| INPUT DATA |

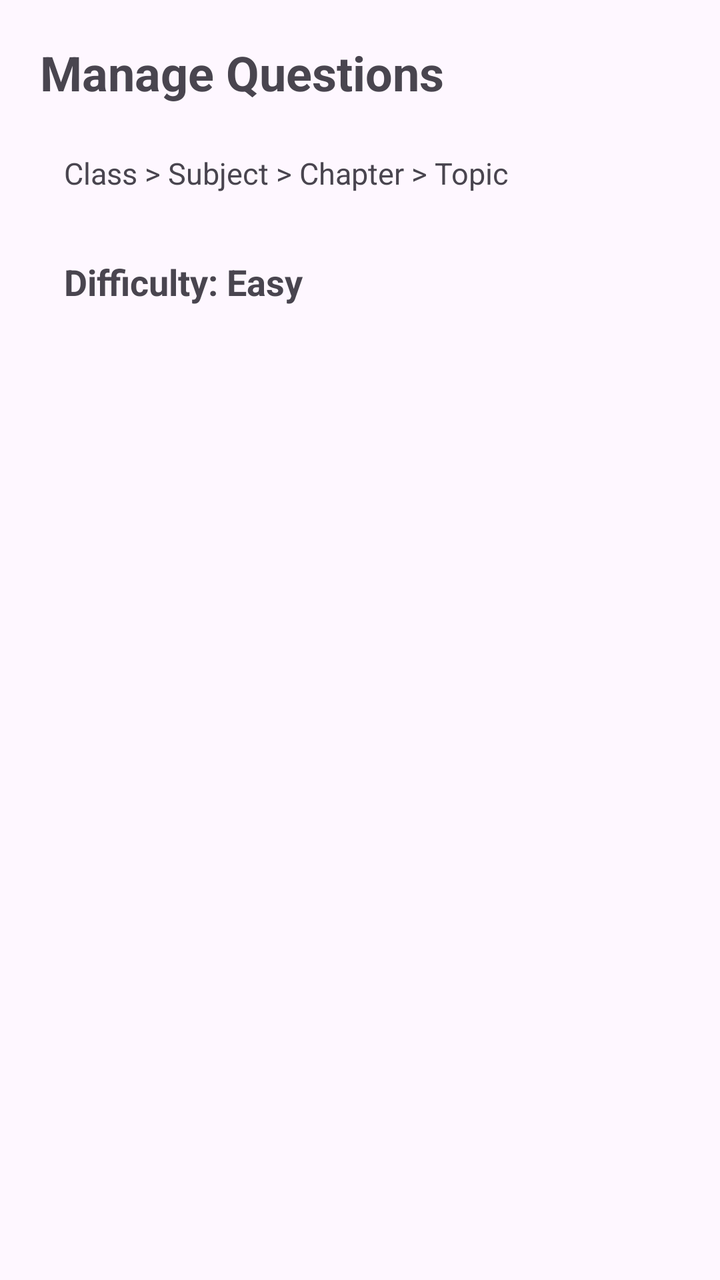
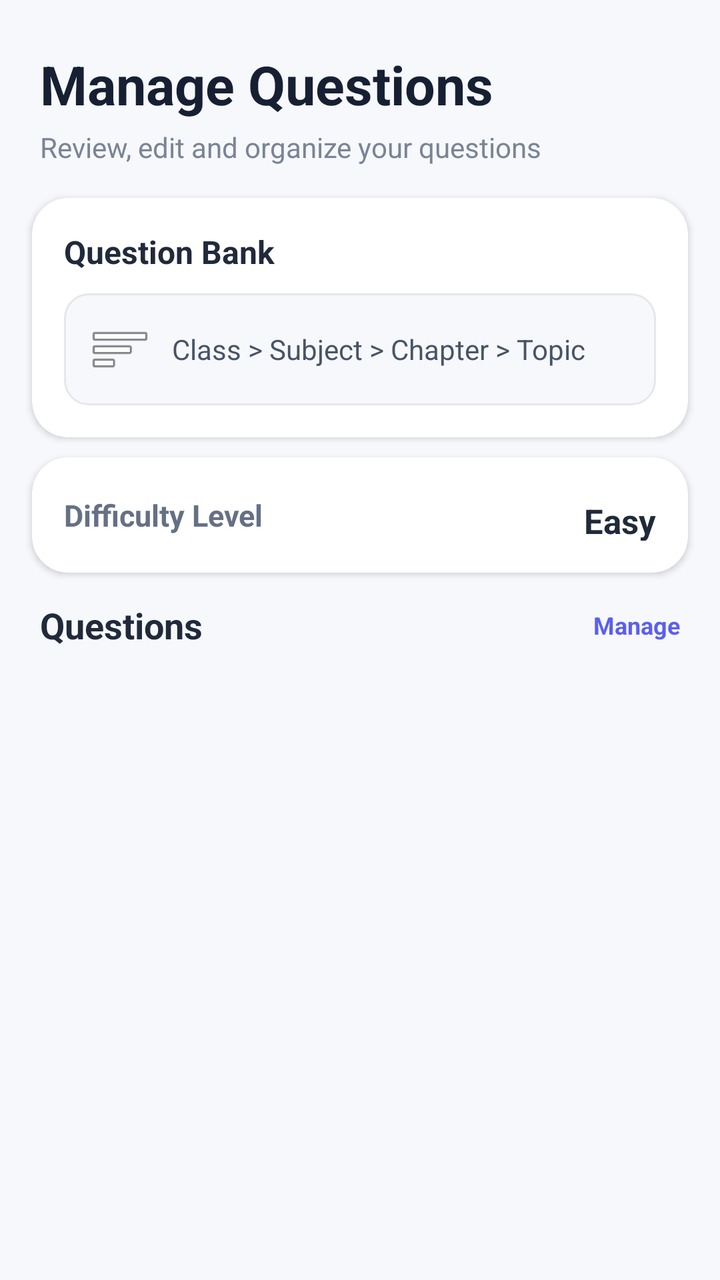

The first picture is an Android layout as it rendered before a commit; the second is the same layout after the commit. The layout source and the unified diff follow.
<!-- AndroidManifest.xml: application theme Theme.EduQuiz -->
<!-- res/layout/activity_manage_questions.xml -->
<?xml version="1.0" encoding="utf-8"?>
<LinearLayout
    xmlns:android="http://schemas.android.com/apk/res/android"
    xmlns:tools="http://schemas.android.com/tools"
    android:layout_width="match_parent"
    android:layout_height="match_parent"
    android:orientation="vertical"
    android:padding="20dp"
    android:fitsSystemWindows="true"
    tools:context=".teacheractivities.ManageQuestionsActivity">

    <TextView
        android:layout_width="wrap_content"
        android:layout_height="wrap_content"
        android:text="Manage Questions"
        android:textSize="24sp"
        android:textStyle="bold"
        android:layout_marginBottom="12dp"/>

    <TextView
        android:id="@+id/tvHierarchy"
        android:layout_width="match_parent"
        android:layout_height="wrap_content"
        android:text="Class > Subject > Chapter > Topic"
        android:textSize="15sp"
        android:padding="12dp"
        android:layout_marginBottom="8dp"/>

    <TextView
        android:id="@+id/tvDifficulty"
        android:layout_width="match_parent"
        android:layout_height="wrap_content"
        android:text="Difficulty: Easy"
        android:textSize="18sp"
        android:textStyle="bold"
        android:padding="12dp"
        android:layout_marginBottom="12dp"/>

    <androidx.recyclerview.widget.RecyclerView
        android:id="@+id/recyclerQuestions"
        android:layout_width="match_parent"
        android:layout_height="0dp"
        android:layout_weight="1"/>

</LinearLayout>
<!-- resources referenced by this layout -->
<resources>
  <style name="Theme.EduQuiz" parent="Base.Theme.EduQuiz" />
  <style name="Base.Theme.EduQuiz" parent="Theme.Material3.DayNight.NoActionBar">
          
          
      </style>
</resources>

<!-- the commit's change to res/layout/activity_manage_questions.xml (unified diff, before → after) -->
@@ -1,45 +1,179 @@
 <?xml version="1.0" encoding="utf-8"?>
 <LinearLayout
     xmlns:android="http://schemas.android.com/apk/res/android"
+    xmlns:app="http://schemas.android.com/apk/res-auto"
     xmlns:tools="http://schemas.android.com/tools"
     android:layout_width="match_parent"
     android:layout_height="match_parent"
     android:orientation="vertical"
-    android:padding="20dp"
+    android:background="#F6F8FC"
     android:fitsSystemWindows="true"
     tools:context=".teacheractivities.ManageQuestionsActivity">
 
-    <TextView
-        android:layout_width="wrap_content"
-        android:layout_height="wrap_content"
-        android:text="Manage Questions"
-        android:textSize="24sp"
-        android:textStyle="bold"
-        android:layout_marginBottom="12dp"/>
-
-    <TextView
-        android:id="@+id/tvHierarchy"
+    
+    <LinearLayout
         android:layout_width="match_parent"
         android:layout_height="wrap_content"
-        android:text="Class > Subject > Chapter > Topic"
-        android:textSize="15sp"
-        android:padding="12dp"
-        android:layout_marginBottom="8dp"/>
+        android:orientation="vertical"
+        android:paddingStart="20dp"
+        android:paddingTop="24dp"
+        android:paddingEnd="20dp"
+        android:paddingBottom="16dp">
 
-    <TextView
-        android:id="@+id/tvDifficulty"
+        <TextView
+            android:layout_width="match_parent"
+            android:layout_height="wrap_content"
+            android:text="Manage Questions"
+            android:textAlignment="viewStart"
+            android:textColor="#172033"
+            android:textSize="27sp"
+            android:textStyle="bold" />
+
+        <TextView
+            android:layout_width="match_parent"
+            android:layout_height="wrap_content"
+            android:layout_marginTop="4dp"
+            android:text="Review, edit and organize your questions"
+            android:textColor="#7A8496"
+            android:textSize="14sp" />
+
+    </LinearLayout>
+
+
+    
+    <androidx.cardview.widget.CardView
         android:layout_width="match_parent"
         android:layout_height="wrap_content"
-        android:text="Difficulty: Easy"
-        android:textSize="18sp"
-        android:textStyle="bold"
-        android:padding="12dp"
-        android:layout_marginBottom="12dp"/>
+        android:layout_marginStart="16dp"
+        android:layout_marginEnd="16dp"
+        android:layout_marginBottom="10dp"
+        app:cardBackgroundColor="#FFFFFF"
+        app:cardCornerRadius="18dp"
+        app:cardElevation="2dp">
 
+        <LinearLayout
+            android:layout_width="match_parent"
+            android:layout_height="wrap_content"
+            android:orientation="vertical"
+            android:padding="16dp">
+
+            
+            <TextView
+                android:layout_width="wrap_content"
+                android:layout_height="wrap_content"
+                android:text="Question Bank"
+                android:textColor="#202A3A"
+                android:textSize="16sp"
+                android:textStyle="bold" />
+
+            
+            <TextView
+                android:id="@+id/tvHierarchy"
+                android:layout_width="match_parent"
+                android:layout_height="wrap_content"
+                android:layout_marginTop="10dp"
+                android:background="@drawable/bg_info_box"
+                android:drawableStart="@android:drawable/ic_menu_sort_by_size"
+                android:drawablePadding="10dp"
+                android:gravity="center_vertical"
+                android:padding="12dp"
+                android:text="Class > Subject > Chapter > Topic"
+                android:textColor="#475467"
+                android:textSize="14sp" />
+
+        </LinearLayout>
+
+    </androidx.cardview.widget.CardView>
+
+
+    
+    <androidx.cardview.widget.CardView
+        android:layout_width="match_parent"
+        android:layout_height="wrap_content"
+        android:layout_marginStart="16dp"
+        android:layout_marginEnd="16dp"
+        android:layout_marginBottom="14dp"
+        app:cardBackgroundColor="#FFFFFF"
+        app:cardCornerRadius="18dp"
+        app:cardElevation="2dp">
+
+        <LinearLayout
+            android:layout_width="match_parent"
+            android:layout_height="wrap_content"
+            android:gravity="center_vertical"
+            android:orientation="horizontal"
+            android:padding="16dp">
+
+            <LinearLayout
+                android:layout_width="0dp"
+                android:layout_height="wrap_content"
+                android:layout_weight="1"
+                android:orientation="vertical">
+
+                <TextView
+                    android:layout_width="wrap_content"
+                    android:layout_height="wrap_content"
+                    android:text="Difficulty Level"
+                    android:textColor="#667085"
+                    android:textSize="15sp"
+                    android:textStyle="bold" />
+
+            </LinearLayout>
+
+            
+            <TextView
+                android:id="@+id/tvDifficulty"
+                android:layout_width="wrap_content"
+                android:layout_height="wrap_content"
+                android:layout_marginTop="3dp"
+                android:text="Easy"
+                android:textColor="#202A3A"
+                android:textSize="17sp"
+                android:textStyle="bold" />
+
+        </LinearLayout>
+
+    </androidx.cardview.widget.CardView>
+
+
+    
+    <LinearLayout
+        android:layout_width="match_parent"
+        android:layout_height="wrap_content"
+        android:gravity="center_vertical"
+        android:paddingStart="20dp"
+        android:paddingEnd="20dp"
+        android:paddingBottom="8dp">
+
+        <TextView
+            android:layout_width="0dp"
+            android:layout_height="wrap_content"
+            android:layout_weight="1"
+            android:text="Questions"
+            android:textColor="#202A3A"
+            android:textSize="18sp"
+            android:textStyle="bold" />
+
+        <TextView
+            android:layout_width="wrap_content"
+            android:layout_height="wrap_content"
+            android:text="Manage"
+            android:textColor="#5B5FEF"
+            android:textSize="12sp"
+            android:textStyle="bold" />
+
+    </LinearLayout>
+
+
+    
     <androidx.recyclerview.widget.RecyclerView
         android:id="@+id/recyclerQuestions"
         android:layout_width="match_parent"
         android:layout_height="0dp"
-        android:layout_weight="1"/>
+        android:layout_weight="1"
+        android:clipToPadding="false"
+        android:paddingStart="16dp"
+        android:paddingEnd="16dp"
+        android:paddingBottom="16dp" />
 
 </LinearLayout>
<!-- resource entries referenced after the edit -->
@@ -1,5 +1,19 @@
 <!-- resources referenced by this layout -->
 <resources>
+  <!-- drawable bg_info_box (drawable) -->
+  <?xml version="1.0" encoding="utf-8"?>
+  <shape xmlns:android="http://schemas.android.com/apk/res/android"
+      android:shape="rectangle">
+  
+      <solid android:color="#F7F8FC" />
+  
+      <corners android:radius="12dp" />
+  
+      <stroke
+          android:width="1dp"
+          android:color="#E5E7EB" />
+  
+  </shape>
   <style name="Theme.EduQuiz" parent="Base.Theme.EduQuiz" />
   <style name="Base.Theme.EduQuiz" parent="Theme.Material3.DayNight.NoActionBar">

| PROBLEM TO WORK ON |
Tell how many lines of the listing above contain "http", giving the number alone.

| SOLUTION TO THIS TASK |
6